In the entries below, every line that contains "Female" must be located and copied.

Change detection data
- Opening Delimiter -
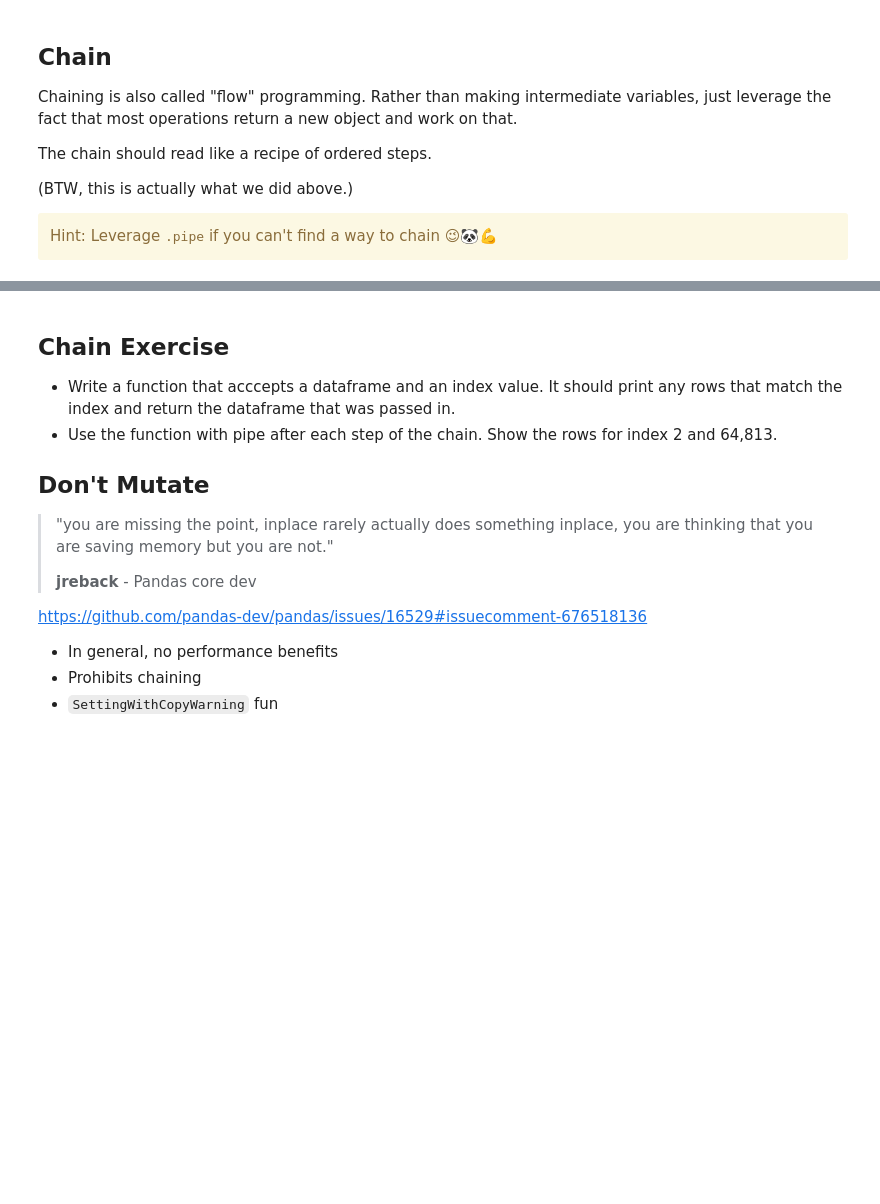
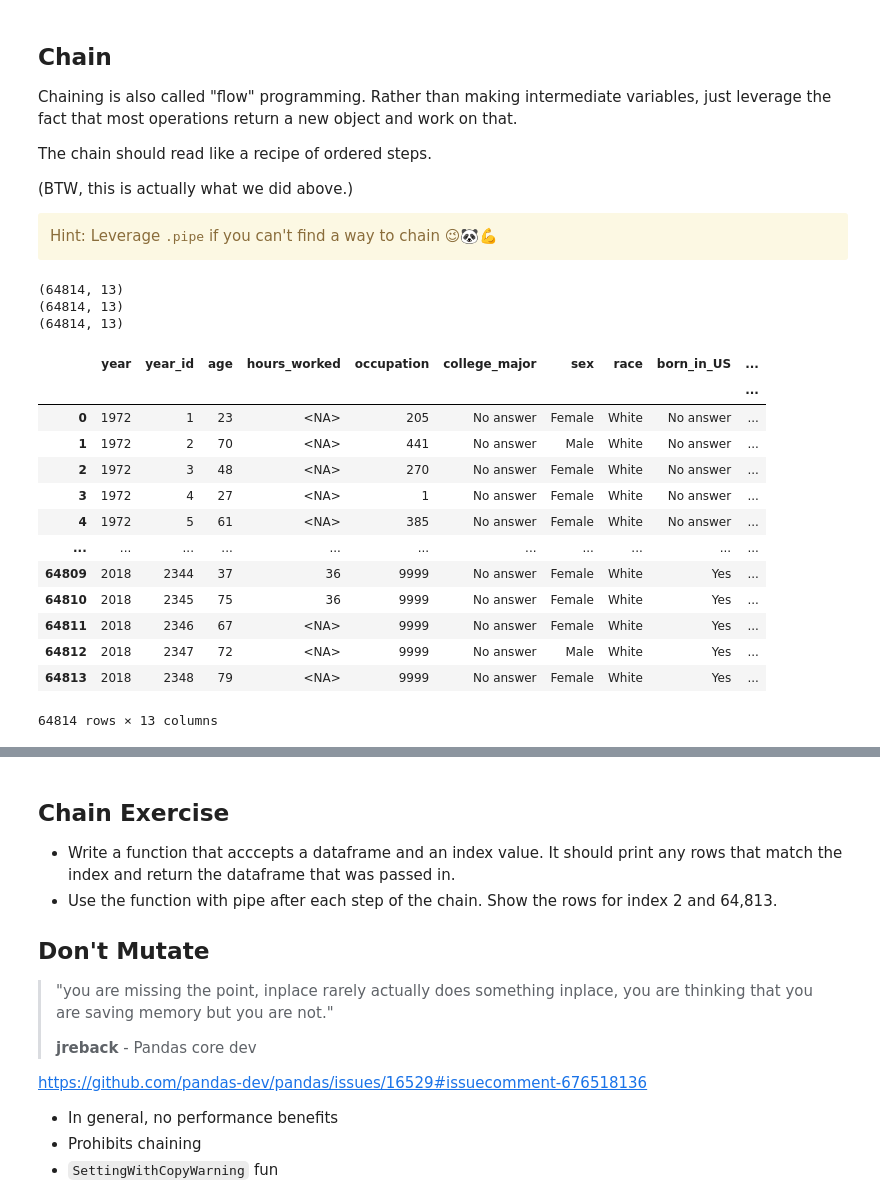
Before and after one commit to bjcubsfan/2023-scipy-pandas, a Jupyter notebook: idiomatic-pandas.ipynb, the cells around one changed output, grey strips where cells are left out. Drawn from its saved outputs; the diff is of its cells as text; code cells hidden in the pictures; blank space fills up the shorter version.

```diff
--- a/idiomatic-pandas.ipynb
+++ b/idiomatic-pandas.ipynb
@@ -473,36 +788,56 @@ gss2['occupation'] = occ_int
 # easy to debug
 #  - assign to var (df3)
 #  - comment out
 #  - pipe to display
 
 
 from IPython.display import display
 
 def get_var(df, var_name):
     globals()[var_name] = df
     return df
 
-def tweak_gss(gss):
+# Print hack shows steps in case something messes up
+
+def tweak_gss2(gss):
     return (gss
-      .pipe(get_var, 'df3')
+     .pipe(get_var, 'df3')
      .pipe(lambda df: print(df.shape) or df)
       .astype({'YEAR': 'uint16[pyarrow]', 'ID': 'uint16[pyarrow]', 'OCC': 'uint16[pyarrow]',
              'HRS1': 'uint8[pyarrow]', 'AGE': 'uint8[pyarrow]',
              'MAJOR1': 'category',
               **{col: 'category' for col in ['SEX', 'RACE', 'BORN',
                     'INCOME', 'INCOME06', 'HONEST','TICKET']}})
      .pipe(lambda df: print(df.shape) or df)
      .rename(columns={'YEAR': 'year', 'ID': 'year_id', 'AGE':'age',
           'HRS1': 'hours_worked', 'OCC': 'occupation',
           'MAJOR1': 'college_major', 'SEX':'sex',
           'RACE':'race', 'BORN':'born_in_US',
           'INCOME':'income_1970', 'INCOME06': 'income_2006',
           'HONEST':'honesty_rank',
           'TICKET':'traffic_ticket'})
      .pipe(lambda df: print(df.shape) or df)
     )
 
-tweak_gss(gss)
+tweak_gss2(gss)
+# %% [output]
+(64814, 13)
+(64814, 13)
+(64814, 13)
+|  | year | year_id | age | hours_worked | occupation | college_major | sex | race | born_in_US | ... |
+|  |  |  |  |  |  |  |  |  |  | ... |
+| 0 | 1972 | 1 | 23 | <NA> | 205 | No answer | Female | White | No answer | ... |
+| 1 | 1972 | 2 | 70 | <NA> | 441 | No answer | Male | White | No answer | ... |
+| 2 | 1972 | 3 | 48 | <NA> | 270 | No answer | Female | White | No answer | ... |
+| 3 | 1972 | 4 | 27 | <NA> | 1 | No answer | Female | White | No answer | ... |
+| 4 | 1972 | 5 | 61 | <NA> | 385 | No answer | Female | White | No answer | ... |
+| ... | ... | ... | ... | ... | ... | ... | ... | ... | ... | ... |
+| 64809 | 2018 | 2344 | 37 | 36 | 9999 | No answer | Female | White | Yes | ... |
+| 64810 | 2018 | 2345 | 75 | 36 | 9999 | No answer | Female | White | Yes | ... |
+| 64811 | 2018 | 2346 | 67 | <NA> | 9999 | No answer | Female | White | Yes | ... |
+| 64812 | 2018 | 2347 | 72 | <NA> | 9999 | No answer | Male | White | Yes | ... |
+| 64813 | 2018 | 2348 | 79 | <NA> | 9999 | No answer | Female | White | Yes | ... |
+64814 rows × 13 columns
 # %%
 # inspect intermediate data frame
 df3
```
Also changed, not shown: parts of 113 cells of this notebook.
- Closing Delimiter -
== Your solution ==
+| 0 | 1972 | 1 | 23 | <NA> | 205 | No answer | Female | White | No answer | ... |
+| 2 | 1972 | 3 | 48 | <NA> | 270 | No answer | Female | White | No answer | ... |
+| 3 | 1972 | 4 | 27 | <NA> | 1 | No answer | Female | White | No answer | ... |
+| 4 | 1972 | 5 | 61 | <NA> | 385 | No answer | Female | White | No answer | ... |
+| 64809 | 2018 | 2344 | 37 | 36 | 9999 | No answer | Female | White | Yes | ... |
+| 64810 | 2018 | 2345 | 75 | 36 | 9999 | No answer | Female | White | Yes | ... |
+| 64811 | 2018 | 2346 | 67 | <NA> | 9999 | No answer | Female | White | Yes | ... |
+| 64813 | 2018 | 2348 | 79 | <NA> | 9999 | No answer | Female | White | Yes | ... |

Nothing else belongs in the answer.